Task objective: Set down, please, exactly the lines below that run from the line with "Before and after one commit to skvrnami/mayors2, a" to the line with "Also changed, not shown: 4 other files.", both lines included.

[Structured diff data]
BEGIN
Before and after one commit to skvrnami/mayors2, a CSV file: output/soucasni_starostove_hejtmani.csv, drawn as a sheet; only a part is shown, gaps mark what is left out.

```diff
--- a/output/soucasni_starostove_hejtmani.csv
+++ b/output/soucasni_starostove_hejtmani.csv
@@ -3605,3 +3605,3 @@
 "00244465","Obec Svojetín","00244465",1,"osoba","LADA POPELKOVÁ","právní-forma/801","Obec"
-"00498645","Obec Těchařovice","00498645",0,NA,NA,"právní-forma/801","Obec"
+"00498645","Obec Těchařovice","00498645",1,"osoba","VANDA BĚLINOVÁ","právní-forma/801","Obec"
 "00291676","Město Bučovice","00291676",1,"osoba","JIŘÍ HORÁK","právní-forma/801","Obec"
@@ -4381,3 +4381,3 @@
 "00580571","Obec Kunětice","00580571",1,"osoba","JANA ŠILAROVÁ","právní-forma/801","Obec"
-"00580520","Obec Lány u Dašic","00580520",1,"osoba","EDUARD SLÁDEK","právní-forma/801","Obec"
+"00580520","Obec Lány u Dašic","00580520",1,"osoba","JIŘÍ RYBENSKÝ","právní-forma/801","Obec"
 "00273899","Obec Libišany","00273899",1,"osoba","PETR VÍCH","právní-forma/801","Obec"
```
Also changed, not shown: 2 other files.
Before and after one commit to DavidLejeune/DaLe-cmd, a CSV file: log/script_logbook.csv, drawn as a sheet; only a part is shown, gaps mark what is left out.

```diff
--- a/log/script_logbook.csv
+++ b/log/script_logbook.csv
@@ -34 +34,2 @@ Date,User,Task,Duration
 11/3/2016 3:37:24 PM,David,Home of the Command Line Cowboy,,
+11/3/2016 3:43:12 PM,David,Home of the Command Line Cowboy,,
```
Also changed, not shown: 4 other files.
END
BEGIN
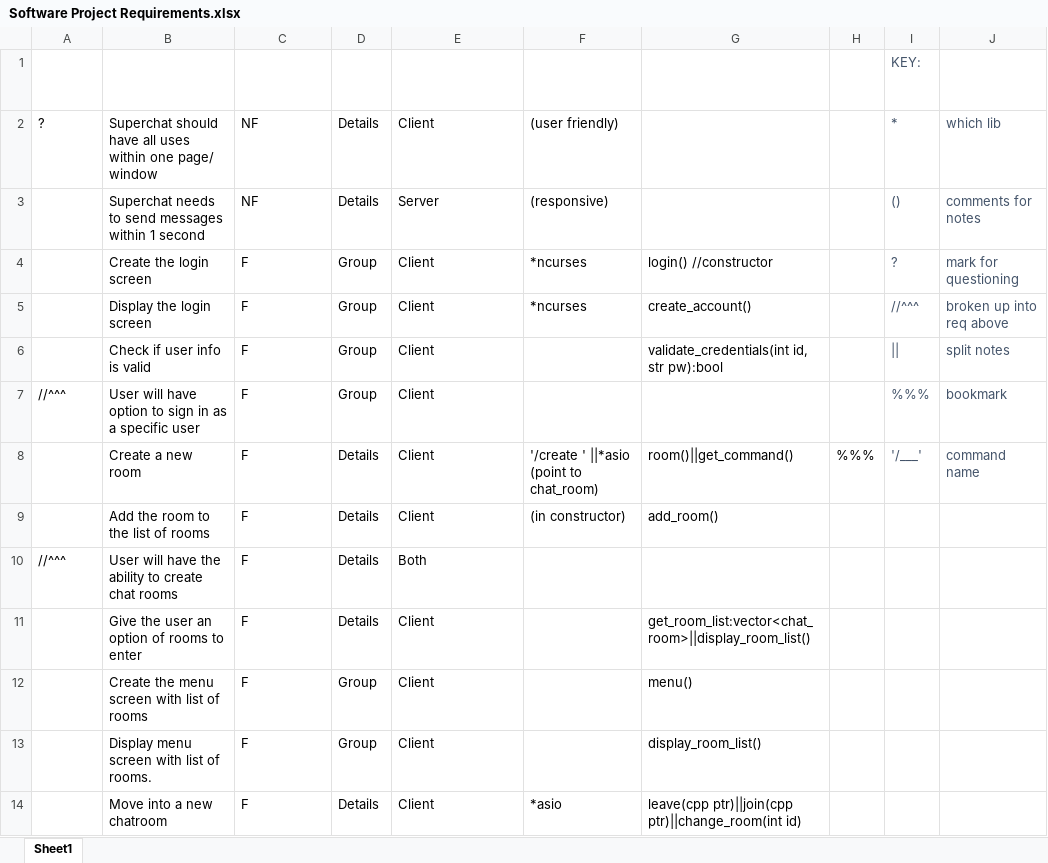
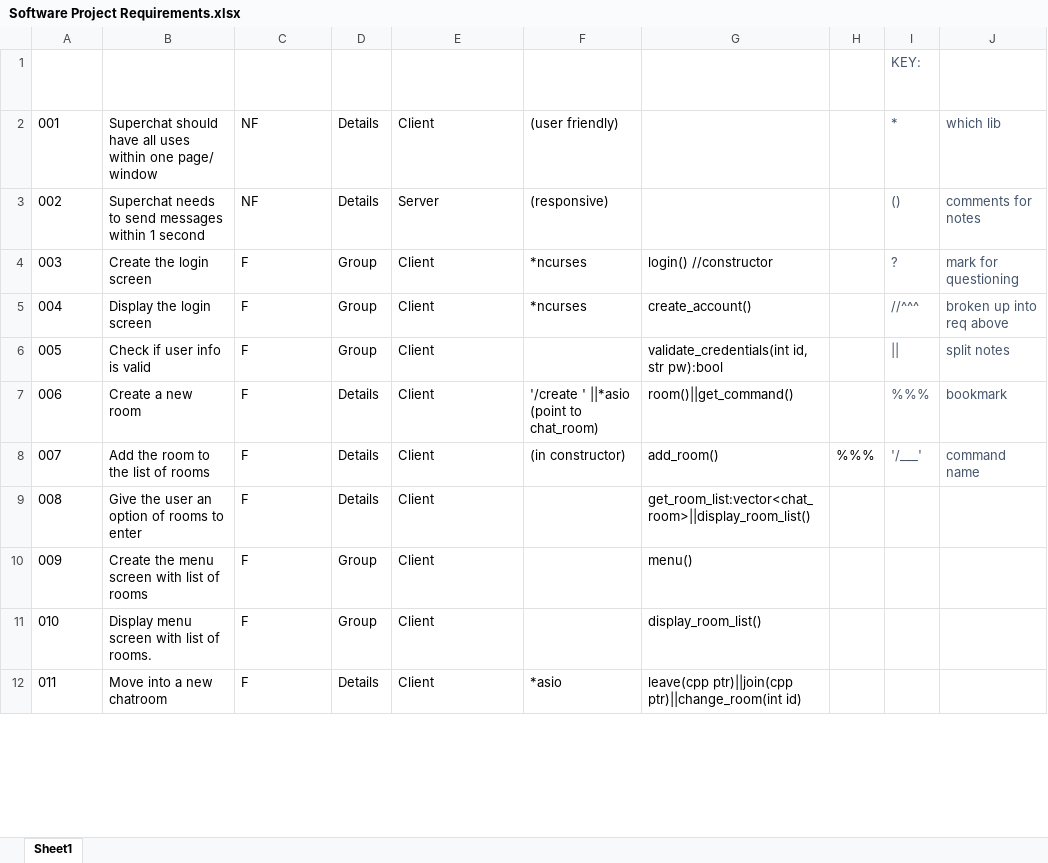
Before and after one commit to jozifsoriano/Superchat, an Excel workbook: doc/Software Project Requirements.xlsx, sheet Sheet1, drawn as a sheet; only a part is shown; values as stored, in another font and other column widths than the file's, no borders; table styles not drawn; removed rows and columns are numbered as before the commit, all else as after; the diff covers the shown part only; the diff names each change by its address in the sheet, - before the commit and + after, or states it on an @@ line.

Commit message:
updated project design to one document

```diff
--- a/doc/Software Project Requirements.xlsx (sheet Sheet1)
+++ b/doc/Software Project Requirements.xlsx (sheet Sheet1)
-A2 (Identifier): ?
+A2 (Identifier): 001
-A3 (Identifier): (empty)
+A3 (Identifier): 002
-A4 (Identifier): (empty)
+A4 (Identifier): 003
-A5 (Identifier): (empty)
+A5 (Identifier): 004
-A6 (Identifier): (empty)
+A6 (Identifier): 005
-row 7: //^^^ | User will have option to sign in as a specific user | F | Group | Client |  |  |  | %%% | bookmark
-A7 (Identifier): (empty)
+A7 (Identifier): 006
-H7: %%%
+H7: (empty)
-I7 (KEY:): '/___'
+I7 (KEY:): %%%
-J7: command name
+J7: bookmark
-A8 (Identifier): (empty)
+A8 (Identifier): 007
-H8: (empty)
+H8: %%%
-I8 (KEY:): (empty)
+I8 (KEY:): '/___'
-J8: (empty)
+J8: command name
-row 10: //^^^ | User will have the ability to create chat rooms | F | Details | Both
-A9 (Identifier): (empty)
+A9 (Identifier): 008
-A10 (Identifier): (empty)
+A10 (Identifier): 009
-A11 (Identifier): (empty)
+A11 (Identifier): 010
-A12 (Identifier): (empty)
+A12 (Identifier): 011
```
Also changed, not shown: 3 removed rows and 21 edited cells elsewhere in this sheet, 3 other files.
END
BEGIN
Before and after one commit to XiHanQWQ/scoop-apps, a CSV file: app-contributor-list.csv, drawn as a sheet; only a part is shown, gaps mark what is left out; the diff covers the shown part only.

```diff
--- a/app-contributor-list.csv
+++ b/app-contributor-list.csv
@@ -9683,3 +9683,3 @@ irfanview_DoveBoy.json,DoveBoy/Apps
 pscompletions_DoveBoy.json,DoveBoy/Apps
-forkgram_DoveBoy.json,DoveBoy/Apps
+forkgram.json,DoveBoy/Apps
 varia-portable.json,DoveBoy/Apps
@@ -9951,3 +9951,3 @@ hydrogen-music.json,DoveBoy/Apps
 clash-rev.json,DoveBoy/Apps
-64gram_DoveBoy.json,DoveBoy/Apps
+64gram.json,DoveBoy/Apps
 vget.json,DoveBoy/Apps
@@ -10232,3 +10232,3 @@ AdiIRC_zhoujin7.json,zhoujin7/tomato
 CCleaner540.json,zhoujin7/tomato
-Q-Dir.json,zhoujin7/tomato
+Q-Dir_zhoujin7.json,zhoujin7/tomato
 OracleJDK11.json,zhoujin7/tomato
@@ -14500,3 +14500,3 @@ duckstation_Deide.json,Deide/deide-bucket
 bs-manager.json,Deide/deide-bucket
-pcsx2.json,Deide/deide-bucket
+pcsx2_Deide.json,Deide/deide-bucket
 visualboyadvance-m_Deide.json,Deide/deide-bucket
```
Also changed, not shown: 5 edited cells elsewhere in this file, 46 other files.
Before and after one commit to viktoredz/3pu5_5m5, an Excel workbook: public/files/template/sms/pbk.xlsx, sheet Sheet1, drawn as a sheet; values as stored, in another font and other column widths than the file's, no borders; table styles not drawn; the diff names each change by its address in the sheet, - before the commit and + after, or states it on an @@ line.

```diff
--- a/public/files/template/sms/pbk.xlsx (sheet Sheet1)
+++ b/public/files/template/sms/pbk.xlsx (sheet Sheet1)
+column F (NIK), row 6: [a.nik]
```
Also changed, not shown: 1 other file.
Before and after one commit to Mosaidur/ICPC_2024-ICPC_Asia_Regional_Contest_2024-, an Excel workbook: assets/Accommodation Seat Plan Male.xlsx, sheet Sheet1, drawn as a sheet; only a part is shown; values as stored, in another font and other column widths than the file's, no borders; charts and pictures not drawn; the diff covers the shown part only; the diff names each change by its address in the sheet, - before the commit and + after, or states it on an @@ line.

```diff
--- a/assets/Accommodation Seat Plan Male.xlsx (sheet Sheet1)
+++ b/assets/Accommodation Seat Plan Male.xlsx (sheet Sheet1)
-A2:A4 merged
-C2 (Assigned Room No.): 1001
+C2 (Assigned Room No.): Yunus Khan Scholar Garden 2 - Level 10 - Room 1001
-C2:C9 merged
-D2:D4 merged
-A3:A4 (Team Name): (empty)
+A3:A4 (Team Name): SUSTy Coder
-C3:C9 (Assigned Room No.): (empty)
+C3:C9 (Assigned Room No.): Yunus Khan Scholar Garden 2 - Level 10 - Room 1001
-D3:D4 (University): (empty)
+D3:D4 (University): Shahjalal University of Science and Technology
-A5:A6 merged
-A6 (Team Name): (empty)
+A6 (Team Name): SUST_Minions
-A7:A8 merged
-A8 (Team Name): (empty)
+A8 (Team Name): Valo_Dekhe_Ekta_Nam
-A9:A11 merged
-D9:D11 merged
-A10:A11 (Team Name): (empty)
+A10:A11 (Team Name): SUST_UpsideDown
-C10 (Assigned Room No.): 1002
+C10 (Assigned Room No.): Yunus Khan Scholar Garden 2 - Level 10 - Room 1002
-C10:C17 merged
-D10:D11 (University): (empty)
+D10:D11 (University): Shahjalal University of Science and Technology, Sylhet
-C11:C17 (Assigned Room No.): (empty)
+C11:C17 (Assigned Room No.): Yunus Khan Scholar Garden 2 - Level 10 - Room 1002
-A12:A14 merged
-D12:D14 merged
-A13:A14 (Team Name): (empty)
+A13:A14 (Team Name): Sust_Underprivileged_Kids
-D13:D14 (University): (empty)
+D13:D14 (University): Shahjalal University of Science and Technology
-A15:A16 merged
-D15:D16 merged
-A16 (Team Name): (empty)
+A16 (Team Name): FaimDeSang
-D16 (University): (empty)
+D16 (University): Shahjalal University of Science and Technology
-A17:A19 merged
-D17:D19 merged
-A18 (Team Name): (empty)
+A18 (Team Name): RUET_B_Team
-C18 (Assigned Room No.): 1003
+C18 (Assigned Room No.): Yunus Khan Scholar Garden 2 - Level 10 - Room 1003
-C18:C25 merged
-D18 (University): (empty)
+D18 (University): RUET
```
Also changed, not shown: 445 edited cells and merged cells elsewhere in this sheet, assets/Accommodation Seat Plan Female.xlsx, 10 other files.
END
Written solution:
Before and after one commit to skvrnami/mayors2, a CSV file: output/soucasni_starostove_hejtmani.csv, drawn as a sheet; only a part is shown, gaps mark what is left out.

```diff
--- a/output/soucasni_starostove_hejtmani.csv
+++ b/output/soucasni_starostove_hejtmani.csv
@@ -3605,3 +3605,3 @@
 "00244465","Obec Svojetín","00244465",1,"osoba","LADA POPELKOVÁ","právní-forma/801","Obec"
-"00498645","Obec Těchařovice","00498645",0,NA,NA,"právní-forma/801","Obec"
+"00498645","Obec Těchařovice","00498645",1,"osoba","VANDA BĚLINOVÁ","právní-forma/801","Obec"
 "00291676","Město Bučovice","00291676",1,"osoba","JIŘÍ HORÁK","právní-forma/801","Obec"
@@ -4381,3 +4381,3 @@
 "00580571","Obec Kunětice","00580571",1,"osoba","JANA ŠILAROVÁ","právní-forma/801","Obec"
-"00580520","Obec Lány u Dašic","00580520",1,"osoba","EDUARD SLÁDEK","právní-forma/801","Obec"
+"00580520","Obec Lány u Dašic","00580520",1,"osoba","JIŘÍ RYBENSKÝ","právní-forma/801","Obec"
 "00273899","Obec Libišany","00273899",1,"osoba","PETR VÍCH","právní-forma/801","Obec"
```
Also changed, not shown: 2 other files.
Before and after one commit to DavidLejeune/DaLe-cmd, a CSV file: log/script_logbook.csv, drawn as a sheet; only a part is shown, gaps mark what is left out.

```diff
--- a/log/script_logbook.csv
+++ b/log/script_logbook.csv
@@ -34 +34,2 @@ Date,User,Task,Duration
 11/3/2016 3:37:24 PM,David,Home of the Command Line Cowboy,,
+11/3/2016 3:43:12 PM,David,Home of the Command Line Cowboy,,
```
Also changed, not shown: 4 other files.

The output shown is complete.